With half of the 65 million people with disabilities in developing countries out of school and those in school unlikely to be accessing equitable, quality education, the need for a more inclusive approach to education is clear. Over the last decade, there has been a growing international commitment towards inclusive education, with the adoption of the Convention of the Rights of Persons with Disabilities (CRPD, 2006) and the more recent 2030 Agenda for Sustainable Development, which has inclusive and equitable quality education as one of its goal.
The benefits are clear. Creating inclusive schools reinforces the important human rights value of dignity, equality, personal autonomy and choice. Yet, inclusive education is not only about meeting human rights obligations. It is also about celebrating diversity, promoting a more sustainable path to development and helping bring an end to poverty, thereby leading to more inclusive societies.
Inclusive education can benefit all children. When teaching adapts to the variety of ways in which children in the classroom learn, then all children are successful learners.
Inclusive education as an approach is still not widely understood. Disability-inclusive education systems can better meet both the general and specific learning needs of all children, including those with disabilities. It recognises that inclusive education is a complex process and aims to help governmental and non-governmental actors to navigate the most suitable pathways to change.
CBM supports and advocates for inclusive education as the most appropriate option for learners with a disability. This approach requires specialist support, is often linked with inclusive education resource facilities, and requires development of local skills and capacity.” Inclusive education is complex; it involves much more than simply placing children with disabilities into mainstream classes.
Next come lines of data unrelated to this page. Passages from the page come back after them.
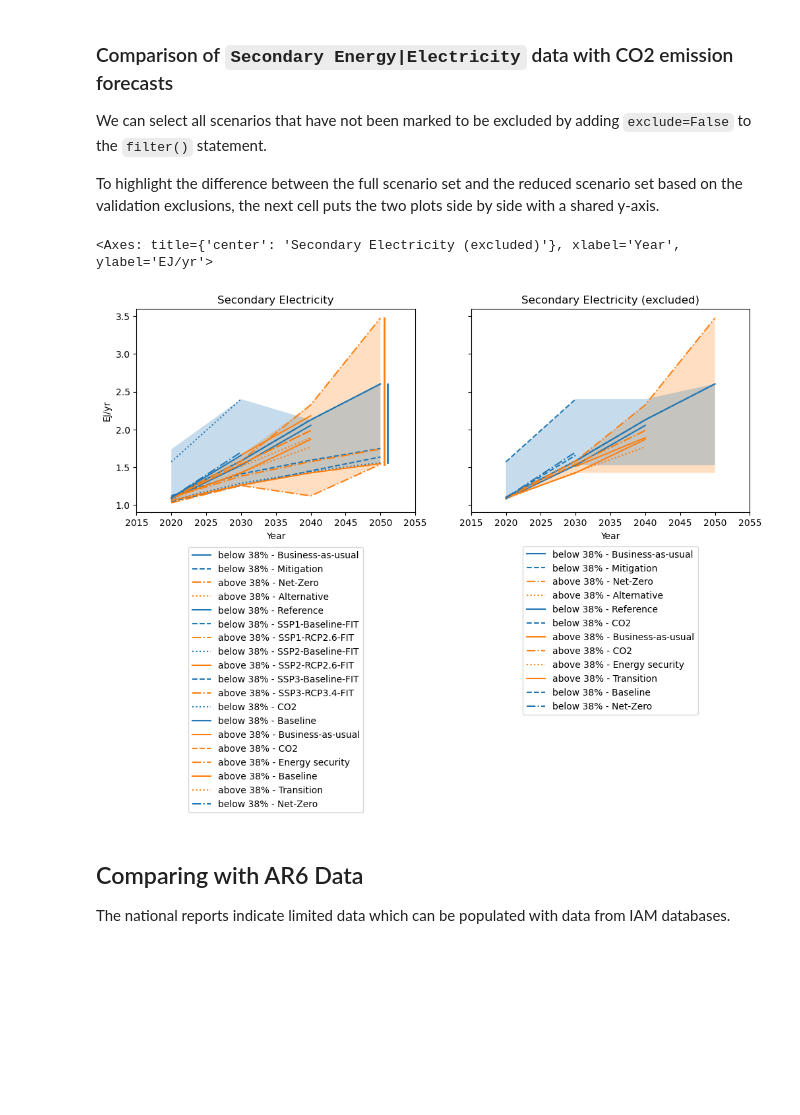
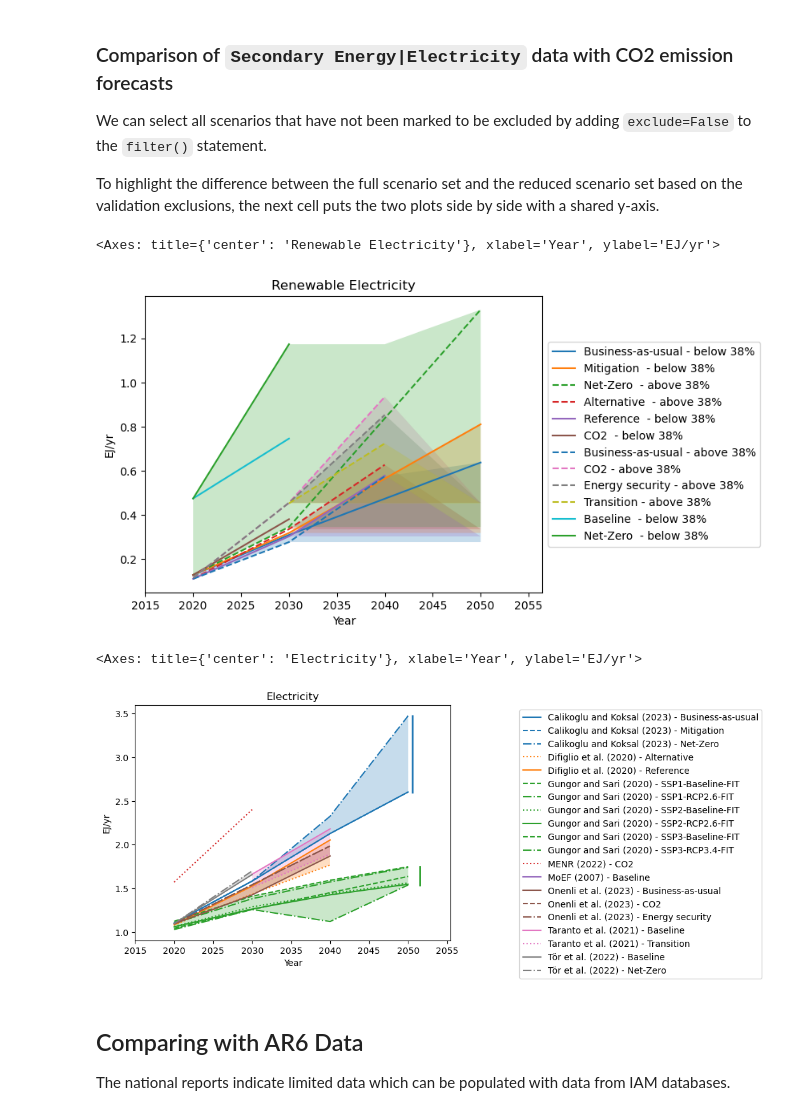
Before and after one commit to gorkemgungormetu/Turkish_energy_and_climate_pathways, a Jupyter notebook: meta_analysis.ipynb, the cells around one changed output. Drawn from its saved outputs; the diff is of its cells as text; code cells hidden in the pictures; blank space fills up the shorter version.

Commit message:
Renewable electricity
Plotting of the renewable electricity figure for the  MESSAGEix Community Meeting 2024.

```diff
--- a/meta_analysis.ipynb
+++ b/meta_analysis.ipynb
@@ -949,17 +952,29 @@ To highlight the difference between the full scenario set and the reduced scenar
 # %%
 %%capture --no-display
 
-fig, ax = plt.subplots(1, 2, figsize=(12, 4), sharey=True)
+colors = pyam.plotting.PYAM_COLORS
 
-df_se = df.filter(variable="Secondary Energy|Electricity", year=range(2020,2060))
+# fig, ax = plt.subplots(1, 2, figsize=(12, 4), sharey=True)
 
-df_se.plot(ax=ax[0], color="Share of solar and wind", linestyle="scenario", fill_between=True, final_ranges=True,
-           title="Secondary Electricity", legend=dict(loc='lower center', bbox_to_anchor=(0.5, -1.5)))
-df_se.filter(exclude=False).plot(ax=ax[1], color="Share of solar and wind", linestyle="scenario", fill_between=True, final_ranges=True,
-           title="Secondary Electricity (excluded)", legend=dict(loc='lower center', bbox_to_anchor=(0.5, -1.02)))
+df_se = df.filter(variable="Secondary Energy|Electricity|Renewable", year=range(2020,2060))
+
+# df_se.plot(ax=ax[0], color="scenario", linestyle="Share of solar and wind", fill_between=True, final_ranges=True,
+#           title="Renewable Electricity", legend=dict(loc='lower center', bbox_to_anchor=(0.5, -1.5)))
+df_se.filter(exclude=False).plot(color="scenario", linestyle="Share of solar and wind", fill_between=True, final_ranges=True,
+           title="Renewable Electricity", legend=dict(OUTSIDE_LEGEND["right"]))
 # %% [output]
-<Axes: title={'center': 'Secondary Electricity (excluded)'}, xlabel='Year', ylabel='EJ/yr'>
+<Axes: title={'center': 'Renewable Electricity'}, xlabel='Year', ylabel='EJ/yr'>
-[figure, old version]
+[figure, new version]
+# %%
+%%capture --no-display
+
+df_se = df.filter(variable="Secondary Energy|Electricity", year=range(2020,2060))
+
+df_se.plot(color="model", linestyle="scenario", fill_between=True, final_ranges=True,
+           title="Electricity", legend=dict(OUTSIDE_LEGEND["right"], bbox_to_anchor=(2,1)))
+# %% [output]
+<Axes: title={'center': 'Electricity'}, xlabel='Year', ylabel='EJ/yr'>
+[figure, added]
 # %% [markdown]
 ## Comparing with AR6 Data
 The national reports indicate limited data which can be populated with data from IAM databases.
```
Also changed, not shown: parts of 2 cells of this notebook.
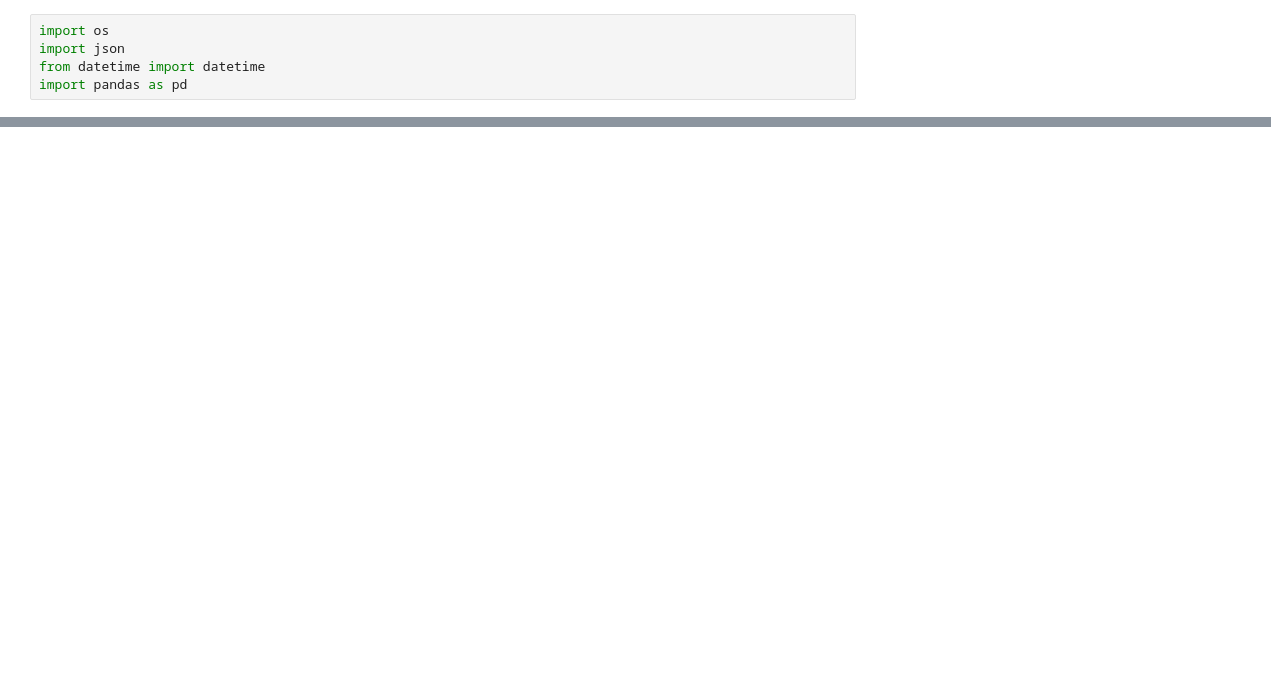
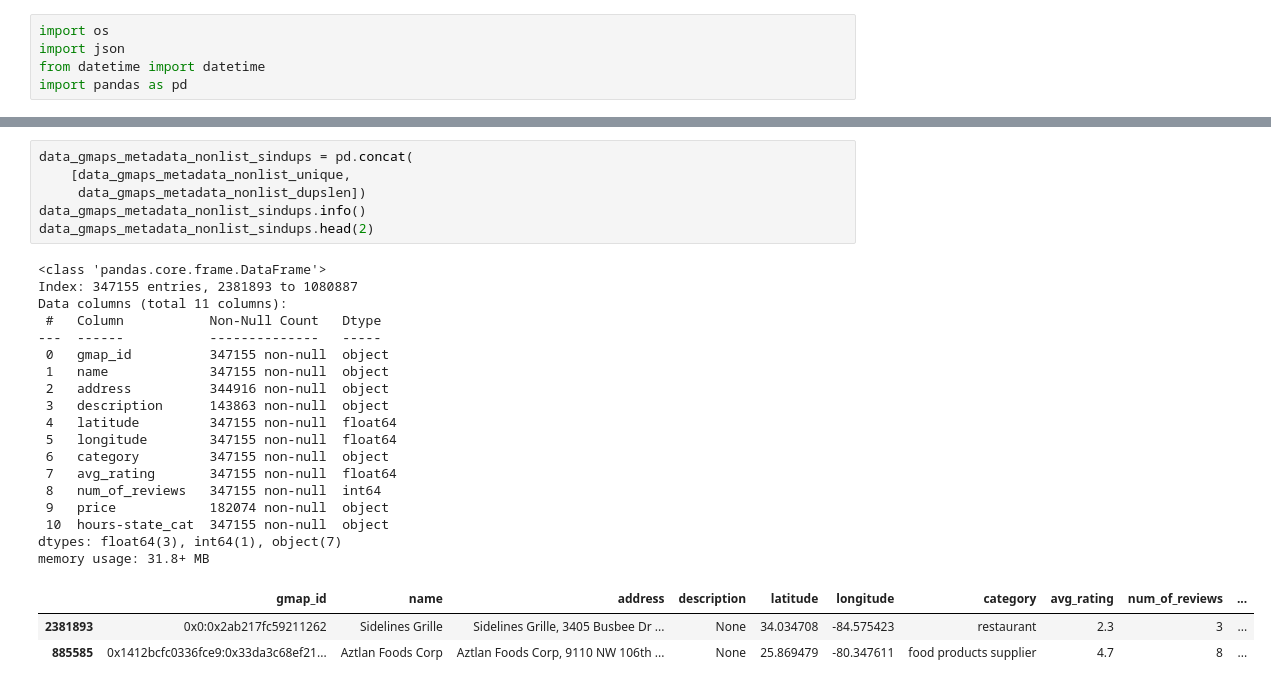
Before and after one commit to MatB1988/proyectogrupal, a Jupyter notebook: Pruebas/gmaps_meta_dups.ipynb, the cells around one changed output, grey strips where cells are left out. Saved outputs shown, nothing was run; the diff lists cells and outputs as text; blank space fills up the shorter version.

```diff
--- a/Pruebas/gmaps_meta_dups.ipynb
+++ b/Pruebas/gmaps_meta_dups.ipynb
@@ -47,0 +135,28 @@ TypeError: unhashable type: 'list'
+# %%
+data_gmaps_metadata_nonlist_sindups = pd.concat(
+    [data_gmaps_metadata_nonlist_unique,
+     data_gmaps_metadata_nonlist_dupslen])
+data_gmaps_metadata_nonlist_sindups.info()
+data_gmaps_metadata_nonlist_sindups.head(2)
+# %% [output]
+<class 'pandas.core.frame.DataFrame'>
+Index: 347155 entries, 2381893 to 1080887
+Data columns (total 11 columns):
+ #   Column           Non-Null Count   Dtype
+---  ------           --------------   -----
+ 0   gmap_id          347155 non-null  object
+ 1   name             347155 non-null  object
+ 2   address          344916 non-null  object
+ 3   description      143863 non-null  object
+ 4   latitude         347155 non-null  float64
+ 5   longitude        347155 non-null  float64
+ 6   category         347155 non-null  object
+ 7   avg_rating       347155 non-null  float64
+ 8   num_of_reviews   347155 non-null  int64
+ 9   price            182074 non-null  object
+ 10  hours-state_cat  347155 non-null  object
+dtypes: float64(3), int64(1), object(7)
+memory usage: 31.8+ MB
+|  | gmap_id | name | address | description | latitude | longitude | category | avg_rating | num_of_reviews | ... |
+| 2381893 | 0x0:0x2ab217fc59211262 | Sidelines Grille | Sidelines Grille, 3405 Busbee Dr ... | None | 34.034708 | -84.575423 | restaurant | 2.3 | 3 | ... |
+| 885585 | 0x1412bcfc0336fce9:0x33da3c68ef21... | Aztlan Foods Corp | Aztlan Foods Corp, 9110 NW 106th ... | None | 25.869479 | -80.347611 | food products supplier | 4.7 | 8 | ... |
```
Also changed, not shown: parts of 19 cells of this notebook, 2 other files.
It requires a diverse range of stakeholders – from learners, their families, teachers, and communities, to governments, and international donors – to be committed to facilitating and supporting interrelated changes to attitudes, policies, practices, resources, funding, and environments. It also recognises a commitment to supporting learners with disabilities to have choice in their learning environment.
Each actor in this process of change has their role to play, their area of expertise to contribute, and particular barriers to inclusion and participation for which they can champion solutions. Some will focus on policy and law, others on stakeholder engagement, teacher education, or accessible environments. Some actors will take on multiple roles, but no single actor in inclusive education will ever successfully play every role alone.
“Alone we can do so little, together we can do so much.” Helen Keller
The key to the kind of long-term, persistent education system reform that is needed lies in finding ways to bring every actor’s role together in a collaborative effort – like putting the pieces of a jigsaw puzzle together. Even when stakeholders are working effectively together, the process of change may be slow. It is never going to be just one quick step from non-inclusive to inclusive education.
You can access CBMs inclusive education resource “My Right is Our Future: The Transformative Power of Disability-Inclusive Education” here. http://bit.ly/Launch-Of-Book-On-Inclusive-Education